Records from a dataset
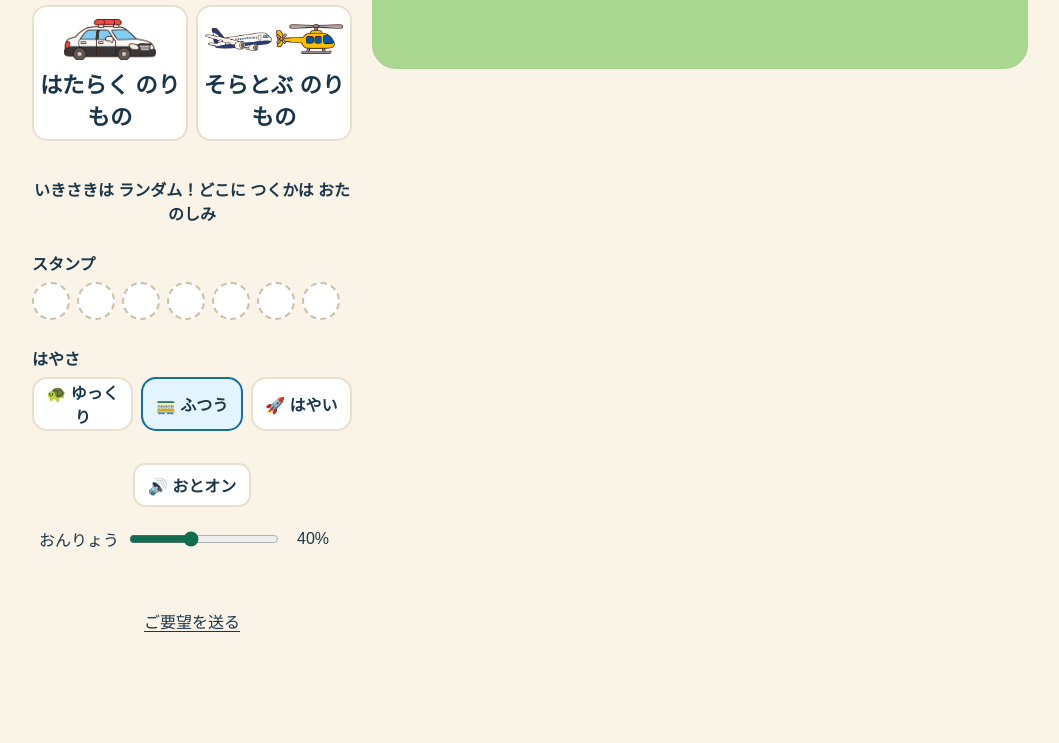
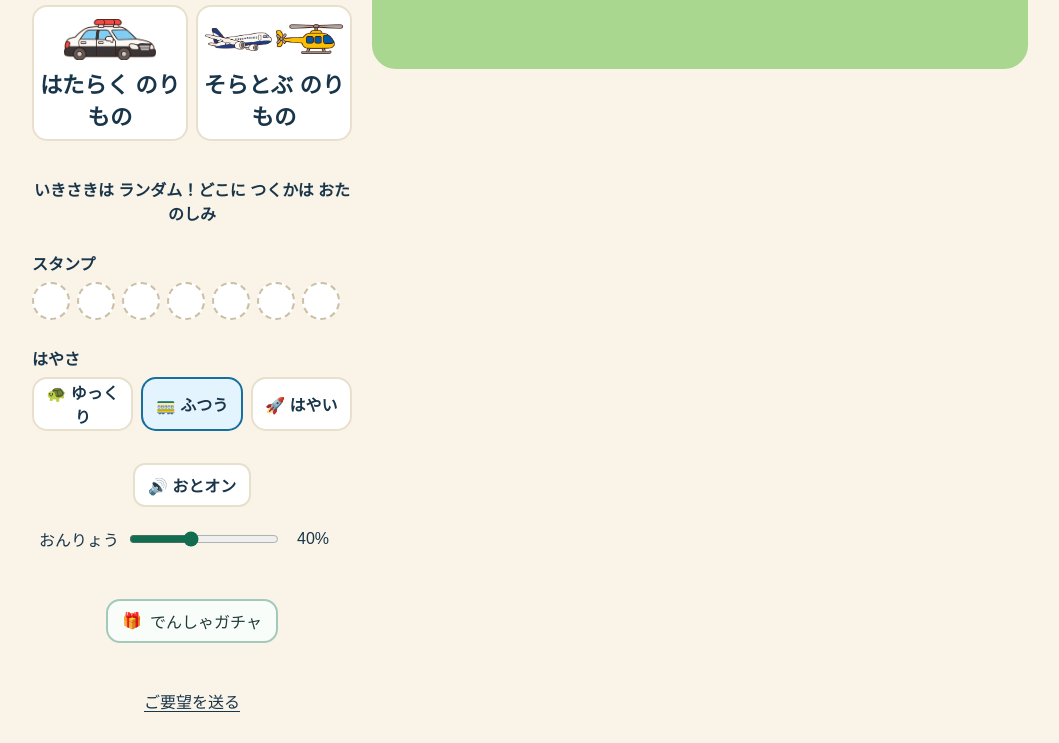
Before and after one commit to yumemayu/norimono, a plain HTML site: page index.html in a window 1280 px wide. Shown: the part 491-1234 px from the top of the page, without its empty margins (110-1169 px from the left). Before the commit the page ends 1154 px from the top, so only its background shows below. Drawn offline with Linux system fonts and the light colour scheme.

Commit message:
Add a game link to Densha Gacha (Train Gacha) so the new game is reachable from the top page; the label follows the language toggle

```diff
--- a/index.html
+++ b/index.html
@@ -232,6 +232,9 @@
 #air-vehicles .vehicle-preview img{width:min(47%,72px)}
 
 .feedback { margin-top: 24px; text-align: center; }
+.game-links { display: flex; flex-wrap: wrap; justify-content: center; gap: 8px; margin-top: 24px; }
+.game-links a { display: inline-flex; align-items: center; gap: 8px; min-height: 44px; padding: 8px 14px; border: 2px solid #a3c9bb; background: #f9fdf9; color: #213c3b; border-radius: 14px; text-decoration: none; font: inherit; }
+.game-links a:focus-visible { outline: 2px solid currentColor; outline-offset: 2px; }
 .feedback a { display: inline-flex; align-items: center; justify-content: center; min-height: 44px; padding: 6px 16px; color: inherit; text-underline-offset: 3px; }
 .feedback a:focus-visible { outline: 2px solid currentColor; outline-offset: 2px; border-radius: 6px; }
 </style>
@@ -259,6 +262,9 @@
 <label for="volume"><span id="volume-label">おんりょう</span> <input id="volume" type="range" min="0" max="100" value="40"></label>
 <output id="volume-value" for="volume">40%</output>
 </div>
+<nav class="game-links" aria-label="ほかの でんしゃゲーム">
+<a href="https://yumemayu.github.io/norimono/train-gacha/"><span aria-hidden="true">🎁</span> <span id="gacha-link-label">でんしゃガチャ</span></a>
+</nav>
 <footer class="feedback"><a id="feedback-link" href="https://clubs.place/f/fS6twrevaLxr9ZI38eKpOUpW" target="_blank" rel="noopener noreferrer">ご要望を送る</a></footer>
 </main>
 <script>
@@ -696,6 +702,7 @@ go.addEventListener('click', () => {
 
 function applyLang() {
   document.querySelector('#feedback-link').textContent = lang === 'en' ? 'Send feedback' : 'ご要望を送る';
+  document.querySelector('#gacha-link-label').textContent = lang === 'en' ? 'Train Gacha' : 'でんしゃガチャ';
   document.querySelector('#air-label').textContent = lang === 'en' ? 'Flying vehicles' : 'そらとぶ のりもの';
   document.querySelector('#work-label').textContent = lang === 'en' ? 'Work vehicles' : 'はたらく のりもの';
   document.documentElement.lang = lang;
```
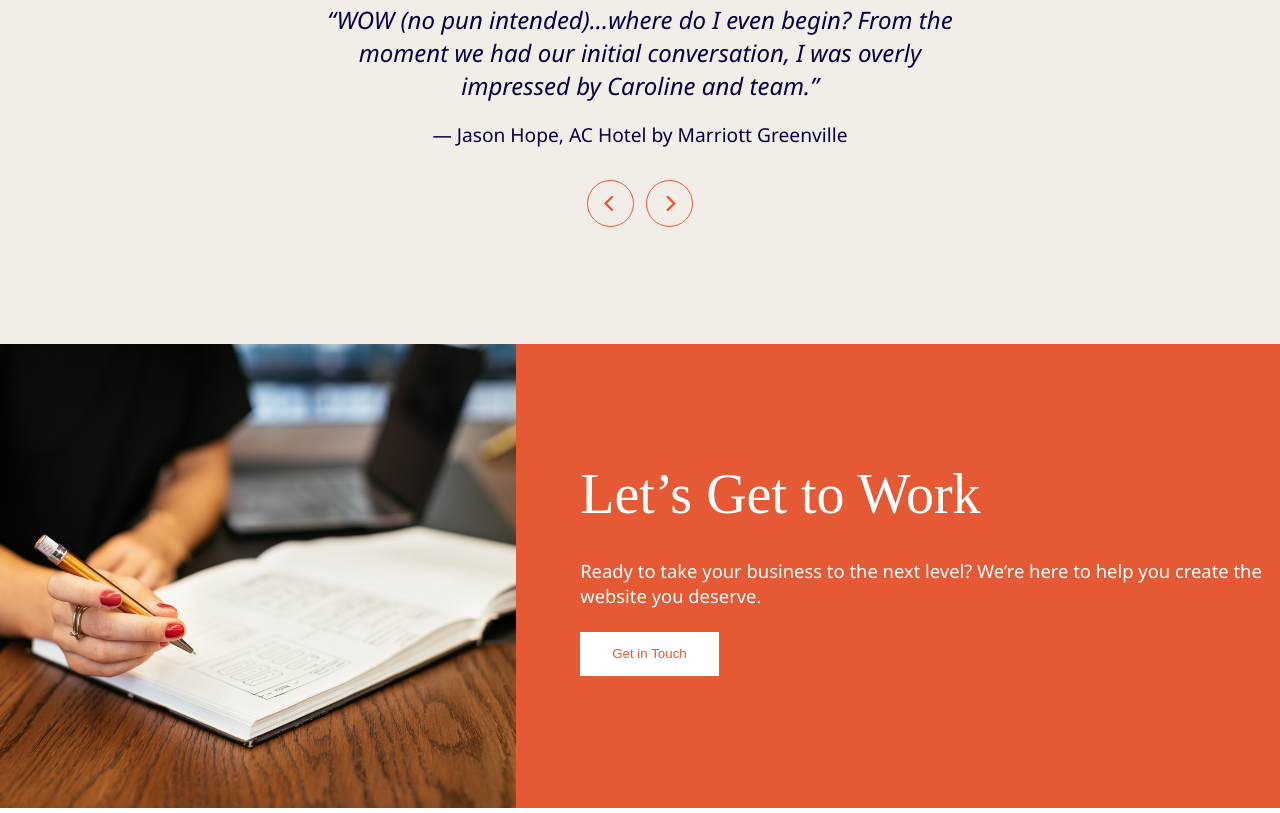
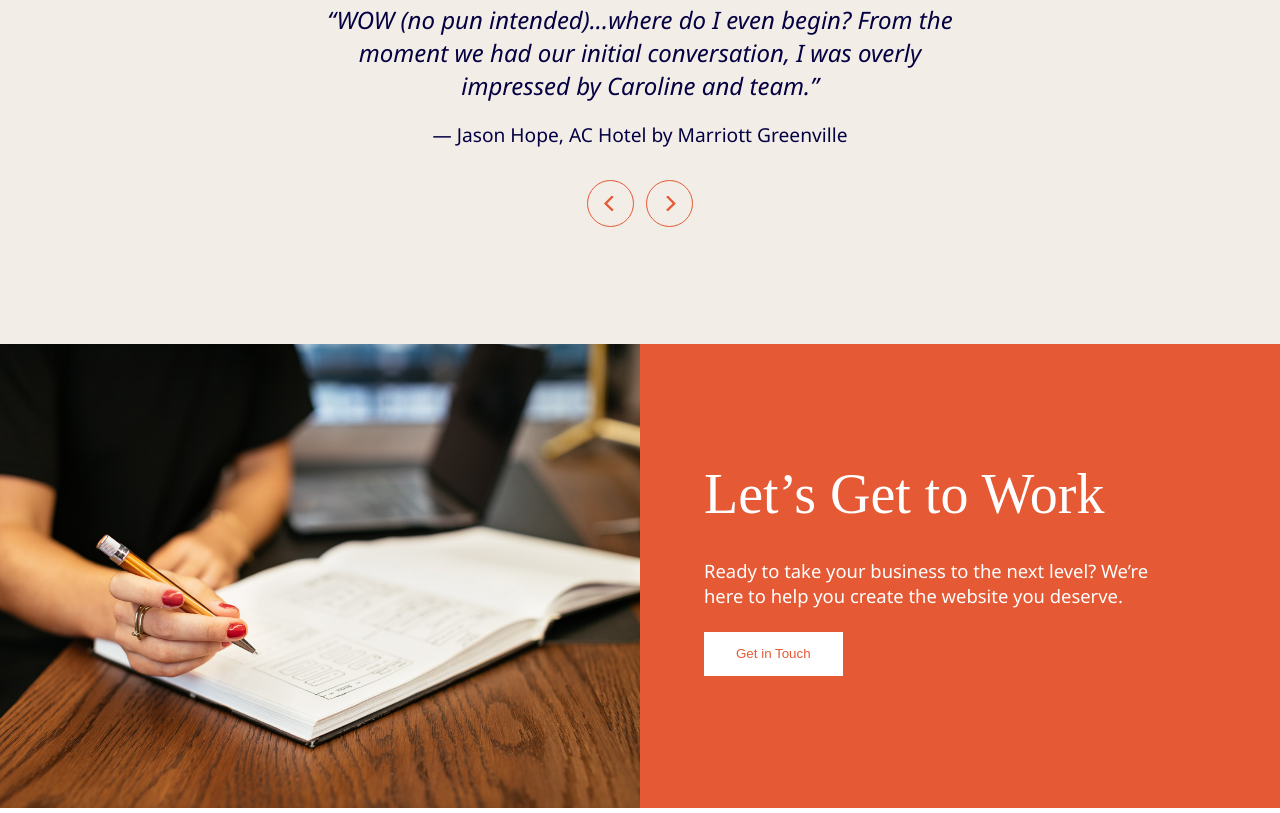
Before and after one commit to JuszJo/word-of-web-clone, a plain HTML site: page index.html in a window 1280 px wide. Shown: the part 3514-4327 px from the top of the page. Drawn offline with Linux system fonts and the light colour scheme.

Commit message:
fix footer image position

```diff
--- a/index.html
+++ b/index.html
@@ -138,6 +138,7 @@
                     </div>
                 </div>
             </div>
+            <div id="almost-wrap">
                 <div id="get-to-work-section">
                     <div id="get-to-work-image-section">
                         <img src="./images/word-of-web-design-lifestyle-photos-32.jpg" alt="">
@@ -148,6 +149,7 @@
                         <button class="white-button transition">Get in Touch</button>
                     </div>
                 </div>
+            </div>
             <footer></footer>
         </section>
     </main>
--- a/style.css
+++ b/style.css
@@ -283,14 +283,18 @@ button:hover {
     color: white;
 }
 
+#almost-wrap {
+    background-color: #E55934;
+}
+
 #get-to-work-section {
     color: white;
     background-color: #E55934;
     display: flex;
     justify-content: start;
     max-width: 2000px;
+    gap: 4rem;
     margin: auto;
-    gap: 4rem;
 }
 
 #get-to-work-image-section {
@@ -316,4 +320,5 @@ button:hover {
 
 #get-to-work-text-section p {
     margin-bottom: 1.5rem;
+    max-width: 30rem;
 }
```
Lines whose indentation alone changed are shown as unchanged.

■ Work task
All records, pictures excluded: copy them exactly.

■ Response below
Before and after one commit to yumemayu/norimono, a plain HTML site: page index.html in a window 1280 px wide. Shown: the part 491-1234 px from the top of the page, without its empty margins (110-1169 px from the left). Before the commit the page ends 1154 px from the top, so only its background shows below. Drawn offline with Linux system fonts and the light colour scheme.

Commit message:
Add a game link to Densha Gacha (Train Gacha) so the new game is reachable from the top page; the label follows the language toggle

```diff
--- a/index.html
+++ b/index.html
@@ -232,6 +232,9 @@
 #air-vehicles .vehicle-preview img{width:min(47%,72px)}
 
 .feedback { margin-top: 24px; text-align: center; }
+.game-links { display: flex; flex-wrap: wrap; justify-content: center; gap: 8px; margin-top: 24px; }
+.game-links a { display: inline-flex; align-items: center; gap: 8px; min-height: 44px; padding: 8px 14px; border: 2px solid #a3c9bb; background: #f9fdf9; color: #213c3b; border-radius: 14px; text-decoration: none; font: inherit; }
+.game-links a:focus-visible { outline: 2px solid currentColor; outline-offset: 2px; }
 .feedback a { display: inline-flex; align-items: center; justify-content: center; min-height: 44px; padding: 6px 16px; color: inherit; text-underline-offset: 3px; }
 .feedback a:focus-visible { outline: 2px solid currentColor; outline-offset: 2px; border-radius: 6px; }
 </style>
@@ -259,6 +262,9 @@
 <label for="volume"><span id="volume-label">おんりょう</span> <input id="volume" type="range" min="0" max="100" value="40"></label>
 <output id="volume-value" for="volume">40%</output>
 </div>
+<nav class="game-links" aria-label="ほかの でんしゃゲーム">
+<a href="https://yumemayu.github.io/norimono/train-gacha/"><span aria-hidden="true">🎁</span> <span id="gacha-link-label">でんしゃガチャ</span></a>
+</nav>
 <footer class="feedback"><a id="feedback-link" href="https://clubs.place/f/fS6twrevaLxr9ZI38eKpOUpW" target="_blank" rel="noopener noreferrer">ご要望を送る</a></footer>
 </main>
 <script>
@@ -696,6 +702,7 @@ go.addEventListener('click', () => {
 
 function applyLang() {
   document.querySelector('#feedback-link').textContent = lang === 'en' ? 'Send feedback' : 'ご要望を送る';
+  document.querySelector('#gacha-link-label').textContent = lang === 'en' ? 'Train Gacha' : 'でんしゃガチャ';
   document.querySelector('#air-label').textContent = lang === 'en' ? 'Flying vehicles' : 'そらとぶ のりもの';
   document.querySelector('#work-label').textContent = lang === 'en' ? 'Work vehicles' : 'はたらく のりもの';
   document.documentElement.lang = lang;
```
Before and after one commit to JuszJo/word-of-web-clone, a plain HTML site: page index.html in a window 1280 px wide. Shown: the part 3514-4327 px from the top of the page. Drawn offline with Linux system fonts and the light colour scheme.

Commit message:
fix footer image position

```diff
--- a/index.html
+++ b/index.html
@@ -138,6 +138,7 @@
                     </div>
                 </div>
             </div>
+            <div id="almost-wrap">
                 <div id="get-to-work-section">
                     <div id="get-to-work-image-section">
                         <img src="./images/word-of-web-design-lifestyle-photos-32.jpg" alt="">
@@ -148,6 +149,7 @@
                         <button class="white-button transition">Get in Touch</button>
                     </div>
                 </div>
+            </div>
             <footer></footer>
         </section>
     </main>
--- a/style.css
+++ b/style.css
@@ -283,14 +283,18 @@ button:hover {
     color: white;
 }
 
+#almost-wrap {
+    background-color: #E55934;
+}
+
 #get-to-work-section {
     color: white;
     background-color: #E55934;
     display: flex;
     justify-content: start;
     max-width: 2000px;
+    gap: 4rem;
     margin: auto;
-    gap: 4rem;
 }
 
 #get-to-work-image-section {
@@ -316,4 +320,5 @@ button:hover {
 
 #get-to-work-text-section p {
     margin-bottom: 1.5rem;
+    max-width: 30rem;
 }
```
Lines whose indentation alone changed are shown as unchanged.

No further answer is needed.